> [MATERIAL FOR THIS TASK]
━━━━━━━━

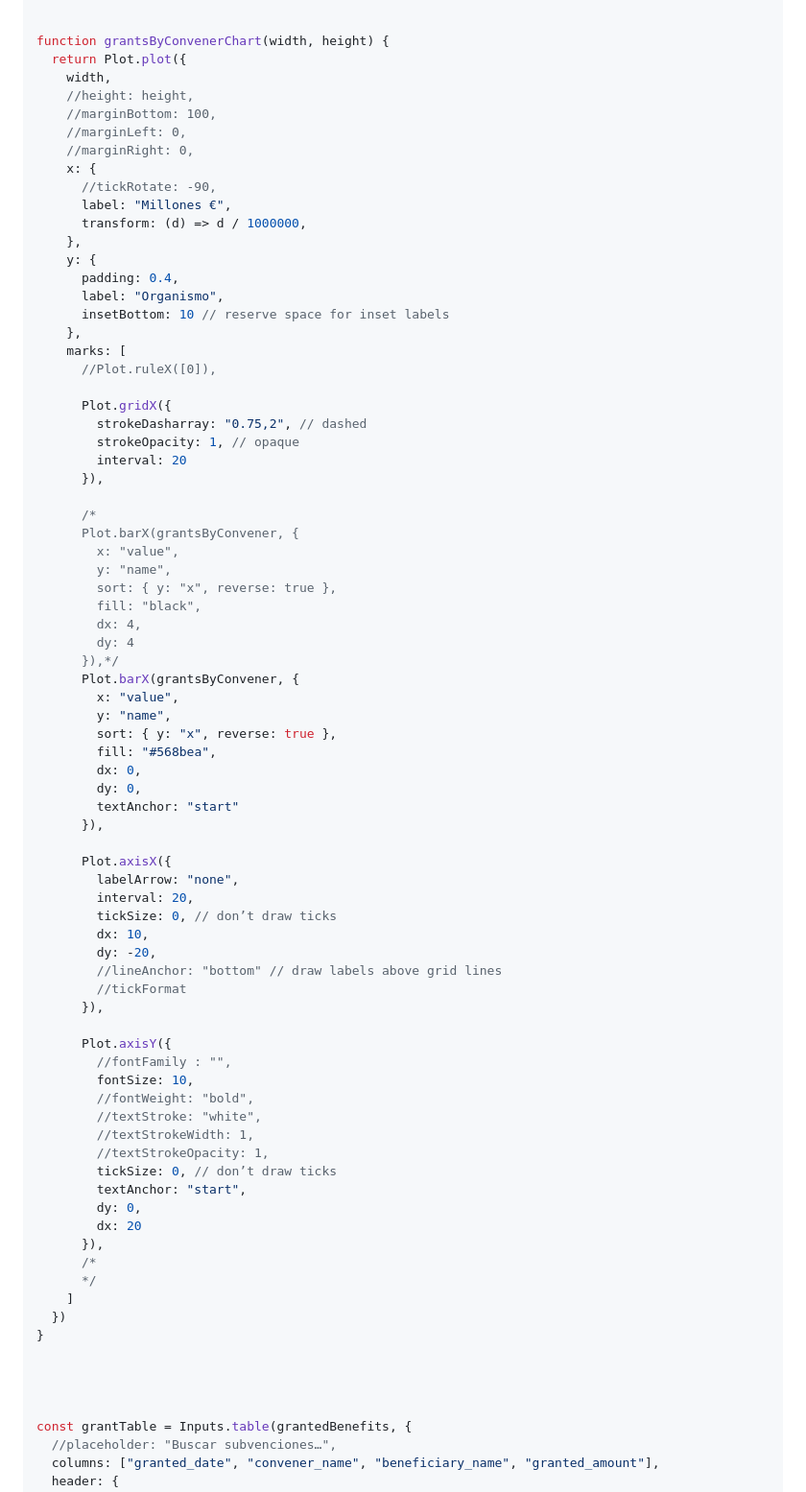
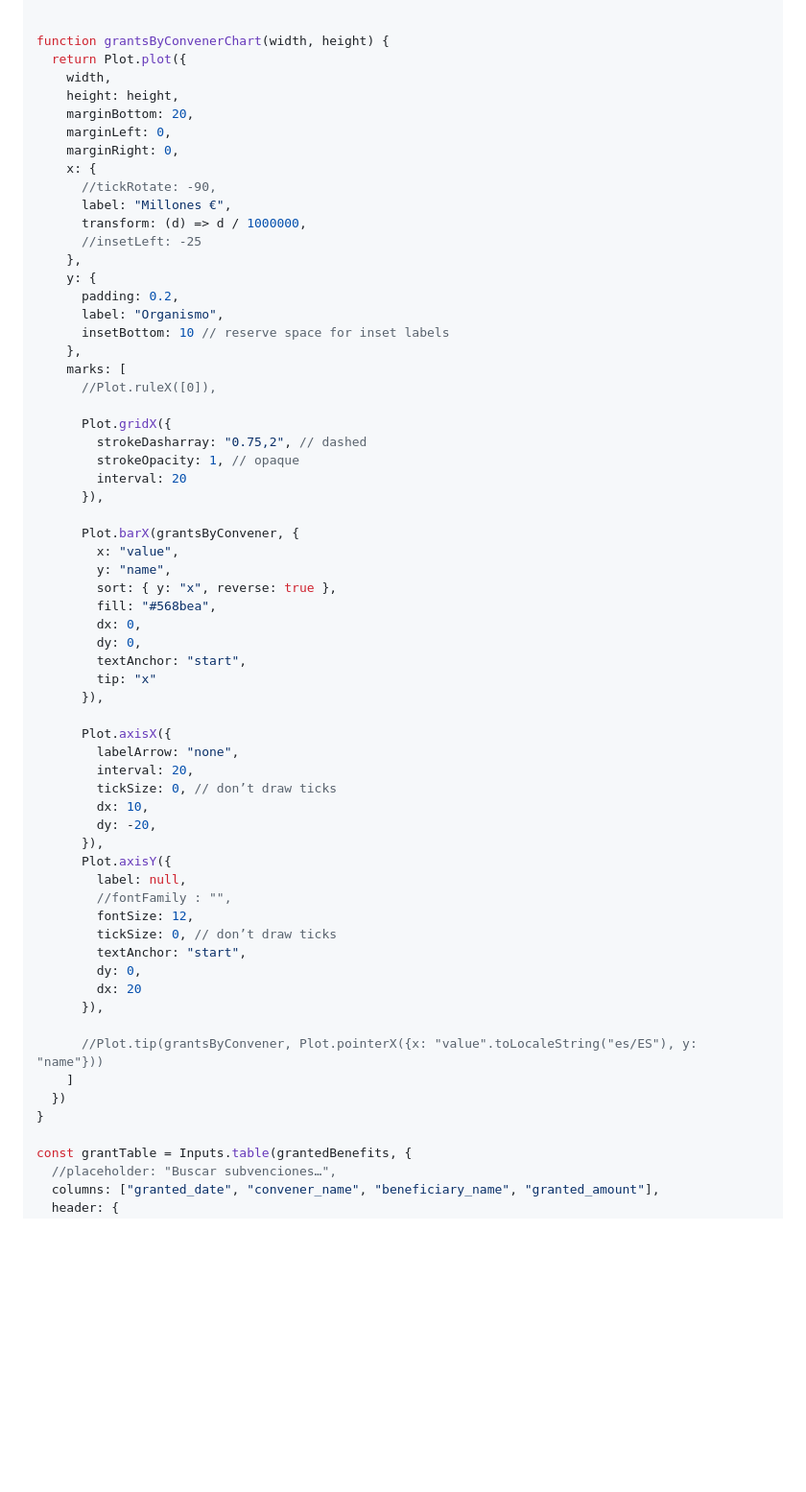
Before and after one commit to GISteiz/subvenciones-euskadi, a Markdown page: src/index.md, the part around one of its changes. Shown at 96% size. GitHub-like rendering; blank space fills up the shorter version.

Commit message:
feat: format chart

```diff
--- a/src/index.md
+++ b/src/index.md
@@ -117,17 +117,18 @@ function grantsByConvenerChart(width, height) {
 function grantsByConvenerChart(width, height) {
   return Plot.plot({
     width,
-    //height: height,
-    //marginBottom: 100,
-    //marginLeft: 0,
-    //marginRight: 0,
+    height: height,
+    marginBottom: 20,
+    marginLeft: 0,
+    marginRight: 0,
     x: {
       //tickRotate: -90,
       label: "Millones €",
       transform: (d) => d / 1000000,
+      //insetLeft: -25
     },
     y: {
-      padding: 0.4,
+      padding: 0.2,
       label: "Organismo",
       insetBottom: 10 // reserve space for inset labels
     },
@@ -140,15 +141,6 @@ function grantsByConvenerChart(width, height) {
         interval: 20
       }),
 
-      /*
-      Plot.barX(grantsByConvener, {
-        x: "value",
-        y: "name",
-        sort: { y: "x", reverse: true },
-        fill: "black",
-        dx: 4,
-        dy: 4
-      }),*/
       Plot.barX(grantsByConvener, {
         x: "value",
         y: "name",
@@ -156,7 +148,8 @@ function grantsByConvenerChart(width, height) {
         fill: "#568bea",
         dx: 0,
         dy: 0,
-        textAnchor: "start"
+        textAnchor: "start",
+        tip: "x"
       }),
 
       Plot.axisX({
@@ -165,30 +158,21 @@ function grantsByConvenerChart(width, height) {
         tickSize: 0, // don’t draw ticks
         dx: 10,
         dy: -20,
-        //lineAnchor: "bottom" // draw labels above grid lines
-        //tickFormat
       }),
-
       Plot.axisY({
+        label: null,
         //fontFamily : "",
-        fontSize: 10,
-        //fontWeight: "bold",
-        //textStroke: "white",
-        //textStrokeWidth: 1,
-        //textStrokeOpacity: 1,
+        fontSize: 12,
         tickSize: 0, // don’t draw ticks
         textAnchor: "start",
         dy: 0,
         dx: 20
       }),
-      /*
-      */
+
+      //Plot.tip(grantsByConvener, Plot.pointerX({x: "value".toLocaleString("es/ES"), y: "name"}))
     ]
   })
 }
-
-
-
 
 const grantTable = Inputs.table(grantedBenefits, {
   //placeholder: "Buscar subvenciones…",
```
Also changed, not shown: other parts of src/index.md (+7 -2 lines).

━━━━━━━━

Restate the records above verbatim. Pictures stay out.

> [RESPONSE TO THIS TASK]
Before and after one commit to GISteiz/subvenciones-euskadi, a Markdown page: src/index.md, the part around one of its changes. Shown at 96% size. GitHub-like rendering; blank space fills up the shorter version.

Commit message:
feat: format chart

```diff
--- a/src/index.md
+++ b/src/index.md
@@ -117,17 +117,18 @@ function grantsByConvenerChart(width, height) {
 function grantsByConvenerChart(width, height) {
   return Plot.plot({
     width,
-    //height: height,
-    //marginBottom: 100,
-    //marginLeft: 0,
-    //marginRight: 0,
+    height: height,
+    marginBottom: 20,
+    marginLeft: 0,
+    marginRight: 0,
     x: {
       //tickRotate: -90,
       label: "Millones €",
       transform: (d) => d / 1000000,
+      //insetLeft: -25
     },
     y: {
-      padding: 0.4,
+      padding: 0.2,
       label: "Organismo",
       insetBottom: 10 // reserve space for inset labels
     },
@@ -140,15 +141,6 @@ function grantsByConvenerChart(width, height) {
         interval: 20
       }),
 
-      /*
-      Plot.barX(grantsByConvener, {
-        x: "value",
-        y: "name",
-        sort: { y: "x", reverse: true },
-        fill: "black",
-        dx: 4,
-        dy: 4
-      }),*/
       Plot.barX(grantsByConvener, {
         x: "value",
         y: "name",
@@ -156,7 +148,8 @@ function grantsByConvenerChart(width, height) {
         fill: "#568bea",
         dx: 0,
         dy: 0,
-        textAnchor: "start"
+        textAnchor: "start",
+        tip: "x"
       }),
 
       Plot.axisX({
@@ -165,30 +158,21 @@ function grantsByConvenerChart(width, height) {
         tickSize: 0, // don’t draw ticks
         dx: 10,
         dy: -20,
-        //lineAnchor: "bottom" // draw labels above grid lines
-        //tickFormat
       }),
-
       Plot.axisY({
+        label: null,
         //fontFamily : "",
-        fontSize: 10,
-        //fontWeight: "bold",
-        //textStroke: "white",
-        //textStrokeWidth: 1,
-        //textStrokeOpacity: 1,
+        fontSize: 12,
         tickSize: 0, // don’t draw ticks
         textAnchor: "start",
         dy: 0,
         dx: 20
       }),
-      /*
-      */
+
+      //Plot.tip(grantsByConvener, Plot.pointerX({x: "value".toLocaleString("es/ES"), y: "name"}))
     ]
   })
 }
-
-
-
 
 const grantTable = Inputs.table(grantedBenefits, {
   //placeholder: "Buscar subvenciones…",
```
Also changed, not shown: other parts of src/index.md (+7 -2 lines).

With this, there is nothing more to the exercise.